Eventually, we started talking about writing, as we always do. I love to talk to her about writing because I am so inspired by her work. She puts language together in a way that I have never imagined. Her work flirts with the legendary Zora Neale Hurston. I know that’s a daring comparison, but trust me on this. Earlier last year, I told her to write a book because she just had so much to “get off her chest” during our almost-daily conversations (we used to each lunch together in an unoccupied classroom because of her inability to be exposed to the sun). Later on in the school year, she asked me if I would edit her book. I didn’t know she had taken my thoughts seriously.

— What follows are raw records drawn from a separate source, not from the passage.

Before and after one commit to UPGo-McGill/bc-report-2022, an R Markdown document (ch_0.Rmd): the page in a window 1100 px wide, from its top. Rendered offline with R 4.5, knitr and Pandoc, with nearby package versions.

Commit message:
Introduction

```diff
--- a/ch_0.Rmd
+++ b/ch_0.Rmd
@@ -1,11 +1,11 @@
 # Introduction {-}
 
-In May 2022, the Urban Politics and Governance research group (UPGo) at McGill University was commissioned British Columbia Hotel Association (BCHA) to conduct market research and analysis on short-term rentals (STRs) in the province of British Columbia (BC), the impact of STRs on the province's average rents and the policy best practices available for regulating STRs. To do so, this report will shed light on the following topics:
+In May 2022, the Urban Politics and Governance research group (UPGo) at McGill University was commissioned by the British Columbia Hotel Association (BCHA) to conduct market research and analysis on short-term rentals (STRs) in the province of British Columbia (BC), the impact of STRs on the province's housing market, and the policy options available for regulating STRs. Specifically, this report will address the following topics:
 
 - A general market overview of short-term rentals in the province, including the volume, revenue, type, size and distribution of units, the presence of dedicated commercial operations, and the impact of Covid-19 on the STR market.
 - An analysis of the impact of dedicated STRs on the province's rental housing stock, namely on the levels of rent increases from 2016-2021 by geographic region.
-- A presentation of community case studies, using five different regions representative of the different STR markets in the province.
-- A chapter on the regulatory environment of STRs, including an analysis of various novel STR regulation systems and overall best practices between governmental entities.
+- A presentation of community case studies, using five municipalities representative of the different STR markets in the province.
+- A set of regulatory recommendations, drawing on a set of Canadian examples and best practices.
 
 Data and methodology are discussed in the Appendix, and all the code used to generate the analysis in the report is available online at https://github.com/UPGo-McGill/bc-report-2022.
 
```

For someone to only have been speaking English for six years, she is gifted with constructing language, but needs the most support with verb tenses—I didn’t realize how daunting verb tenses could be to a person who’s native language is not English. But what I have learned is the more students have the opportunity to write, the better they will get. Worksheets and lectures don’t improve students’ writing skills, writing does.
She asked if we could work on her book. I didn’t have plans, so said yes, but was near closing time for her family’s business. So her mother invited me to their house. While editing, I kept saying “wow.” Finally, she asked: “Why do you keep saying “wow?”
“Because this is beautiful. You are so gifted with language. You have the ability to put words together that I never would have thought possible. I admire your writing.”
“Your’re just saying that,” she says with embarrassment, as she tucked her chin in her chest.
“I’m not. Your writing reminds me of Zora Neale Hurston’s. She wrote one of my favorite books in the 1930’s.”
“So my writing is old,” she responded with disdain.
“No, your writing is mature.”
I think that statement resonated with her. What she said next made me realize how important it is for teachers to take their students’ work seriously: “Ms. Seawood, you’re the one who inspired me to write. I write like this because of you. You’re the first English teacher to take my writing seriously, and help me with my writing, so now I feel like I’m a writer.”
When she said this, I realized the importance of showing your students that you are invested in them.